In the two chapters explaining the experience of “Soldering with the Big Guns,” and the importance of “Artillery Horses,” Hess mines a wealth of soldier primary accounts. His section on battle losses is difficult reading due to the horrific nature of casualties that gun detachments often endured. Horses served as the engines of artillery. As the horses went, so went the artillery. Being large targets that stood quite near during combat, ready to pull or move an artillery piece, horses often fell victim to counter battery fire and enemy infantry who targeted them. In addition, high equine death rates resulted from disease and exhaustion.
Was artillery more effective as a defensive weapon? How did artillery fare versus infantry? When the nature of combat evolved toward using field fortifications more often, how did artillery adapt? How did technological advances change artillery’s effectiveness following the Civil War? These are all important questions that Hess examines as well. In addition, covering so much ground demands a time of reflection and summary, which Hess capably offers in his conclusion.
Civil War Field Artillery: Promise and Performance on the Battlefield is a book that the Civil War community has needed for a long time. This study gives enthusiasts who are unfamiliar with the hardware and operation of artillery an excellent foundation to build upon, while it also provides the advanced students of artillery with compelling new evidence-based arguments to consider and discuss. Like Hess’ previous book on the rifle musket, this scholarship on field artillery is a must read for anyone desiring to better understand the Civil War battlefield.
6 Responses to Book Review: Civil War Field Artillery: Promise and Performance on the Battlefield
If you have an interest in Civil War Field Artillery, I highly recommend this book.
“This study gives enthusiasts who are unfamiliar with the hardware and operation of artillery an excellent foundation to build upon, while it also provides the advanced students of artillery with compelling new evidence-based arguments to consider and discuss.”
I concur with this assessment.

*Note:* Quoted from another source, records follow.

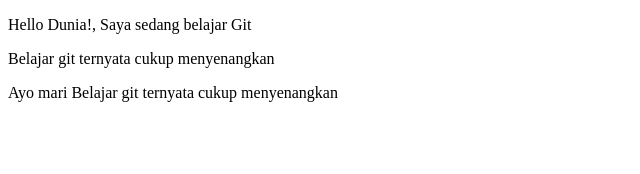
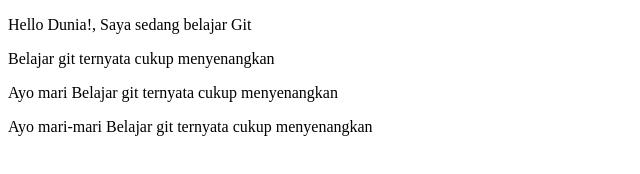
Before and after one commit to Irfan-Firmansyah/belajar-git, a plain HTML site: page index.html in a window 1280 px wide. Shown: the whole page, without its empty margins (0-640 px from the left). Drawn offline with Linux system fonts and the light colour scheme.

Commit message:
rev index.html

```diff
--- a/index.html
+++ b/index.html
@@ -8,5 +8,6 @@
         <p>Hello Dunia!, Saya sedang belajar Git</p>
         <p>Belajar git ternyata cukup menyenangkan</p>
         <p>Ayo mari Belajar git ternyata cukup menyenangkan</p>
+        <p>Ayo mari-mari Belajar git ternyata cukup menyenangkan</p>
     </body>
 </html>
```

There are a number of minor annoying and “unforced errors” that IMHO could have been avoided if the author had vetted the manuscript with folks who are knowledgeable in this specialized area. He may have done so but that is not apparent from the acknowledgements. That said, none of the errors are “deal breakers”, in isolation or cumulatively. The review correctly describes the “new” arguments as legitimate subjects to “consider and discuss”, rather than simply accepting their conclusions.
I really enjoyed this read. It was very engaging and fascinating book!

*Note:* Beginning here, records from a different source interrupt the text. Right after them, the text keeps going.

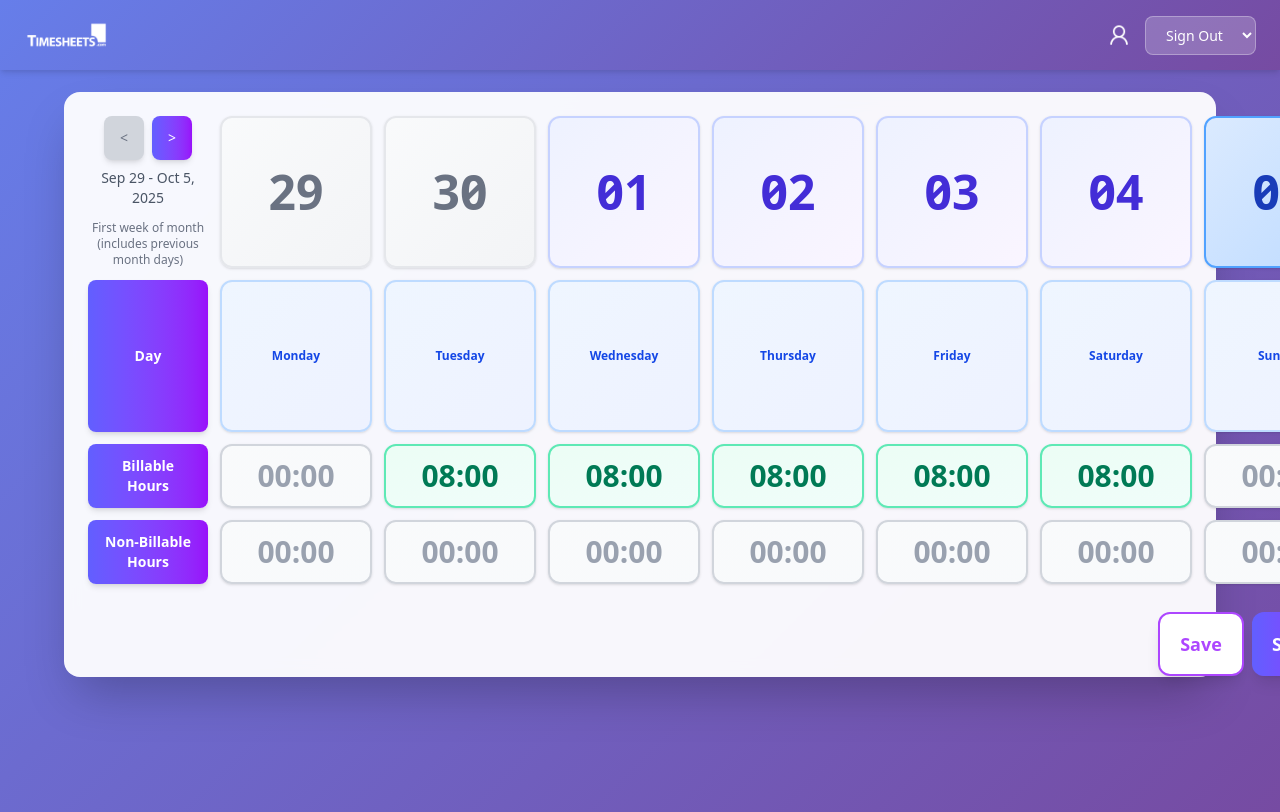
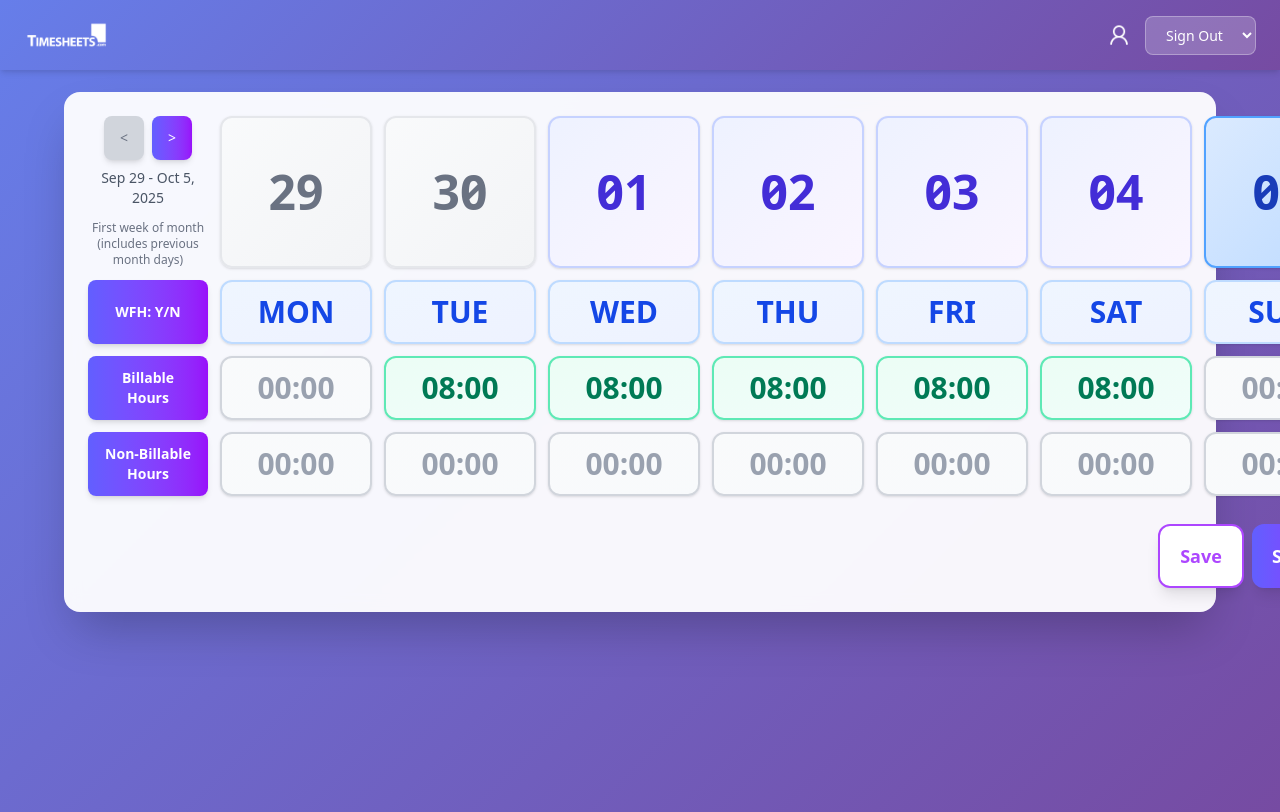
Before and after one commit to venugopalasok/Timesheet_Fe_ts, a React (Vite) app: page / in a window 1280 px wide. Shown: the top 812 px of the page. Built offline with nearby package versions, Linux system fonts and the light colour scheme.

Commit message:
Adding WFH buttons

```diff
--- a/dev-dist/sw.js
+++ b/dev-dist/sw.js
@@ -82,7 +82,7 @@ define(['./workbox-ce4f0d5f'], (function (workbox) { 'use strict';
     "revision": "3ca0b8505b4bec776b69afdba2768812"
   }, {
     "url": "index.html",
-    "revision": "0.gh3trt8bet"
+    "revision": "0.ugeo93949ig"
   }], {});
   workbox.cleanupOutdatedCaches();
   workbox.registerRoute(new workbox.NavigationRoute(workbox.createHandlerBoundToURL("index.html"), {
--- a/src/App.tsx
+++ b/src/App.tsx
@@ -21,9 +21,12 @@ import type { WeekRange } from './utils/weekNavigation'
 function App() {
   const [currentWeek, setCurrentWeek] = useState<WeekRange>(getFirstWeekOfCurrentMonth())
   const [weekDisplay, setWeekDisplay] = useState<string>('')
+  const [selectedDays, setSelectedDays] = useState<Set<number>>(new Set())
 
   useEffect(() => {
     setWeekDisplay(getWeekRangeDisplay(currentWeek))
+    // Clear selected days when week changes
+    setSelectedDays(new Set())
   }, [currentWeek])
 
   const handleNextWeek = () => {
@@ -38,6 +41,18 @@ function App() {
     if (prevWeek) {
       setCurrentWeek(prevWeek)
     }
+  }
+
+  const handleDayToggle = (dayIndex: number) => {
+    setSelectedDays(prev => {
+      const newSet = new Set(prev)
+      if (newSet.has(dayIndex)) {
+        newSet.delete(dayIndex)
+      } else {
+        newSet.add(dayIndex)
+      }
+      return newSet
+    })
   }
 
   return (
@@ -78,6 +93,11 @@ function App() {
             <div className='text-sm font-medium text-gray-600 text-center'>
               {weekDisplay}
             </div>
+            {selectedDays.size > 0 && (
+              <div className='text-xs text-indigo-600 font-medium text-center'>
+                {selectedDays.size} day{selectedDays.size !== 1 ? 's' : ''} selected
+              </div>
+            )}
             {(!canNavigatePrevious(currentWeek) || !canNavigateNext(currentWeek)) && (
               <div className='text-xs text-gray-500 text-center mt-1'>
                 {!canNavigatePrevious(currentWeek) && !canNavigateNext(currentWeek)
@@ -103,9 +123,14 @@ function App() {
             );
           })}
           {/* Row 2 */}
-          <div className='row-header'>Day</div>
+          <div className='row-header'>WFH: Y/N</div>
           {currentWeek.dates.map((date, index) => (
-            <DayCell key={index} day={getDayName(date)} />
+            <DayCell
+              key={index}
+              day={getDayName(date)}
+              isSelected={selectedDays.has(index)}
+              onToggle={() => handleDayToggle(index)}
+            />
           ))}
 
           {/* Row 3 */}
--- a/src/components/DayCell.tsx
+++ b/src/components/DayCell.tsx
@@ -1,8 +1,31 @@
-const DayCell = ({day}:{day:any}) => {
-    return (
-    <div className='bg-gradient-to-br from-blue-50 to-indigo-50 border-2 border-blue-200 text-xs font-semibold text-blue-700 p-1.5 text-center
-    flex items-center flex-col justify-center rounded-xl aspect-square shadow-sm hover:shadow-md hover:scale-105 transition-all duration-200'>{day}</div>
-    )
+interface DayCellProps {
+  day: string;
+  isSelected?: boolean;
+  onToggle?: () => void;
 }
 
+const DayCell = ({ day, isSelected = false, onToggle }: DayCellProps) => {
+  // Convert full day name to 3-character abbreviation
+  const getDayAbbreviation = (fullDay: string): string => {
+    return fullDay.substring(0, 3).toUpperCase();
+  };
+
+  const dayAbbr = getDayAbbreviation(day);
+
+  return (
+    <button
+      onClick={onToggle}
+      className={`text-3xl font-bold py-3 px-2 text-center
+      flex items-center flex-col justify-center rounded-xl shadow-sm
+      transition-all duration-200 cursor-pointer
+      ${isSelected
+        ? 'bg-gradient-to-br from-indigo-500 to-purple-600 border-2 border-indigo-600 text-white shadow-md scale-105'
+        : 'bg-gradient-to-br from-blue-50 to-indigo-50 border-2 border-blue-200 text-blue-700 hover:shadow-md hover:scale-105'
+      }`}
+    >
+      {dayAbbr}
+    </button>
+  );
+};
+
 export default DayCell;
```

Got a lot out of this book. Only thing is I would have liked to see a discussion of the Ordnance Corps in the field, in the depot, and lesser extent at HQ (as I think HQ issues have been studied sufficiently previously). Some things are touched on such as fuze development but could be expanded on.
Excellent review and also helpful comments above. On my never-ending and always-expanding reading list.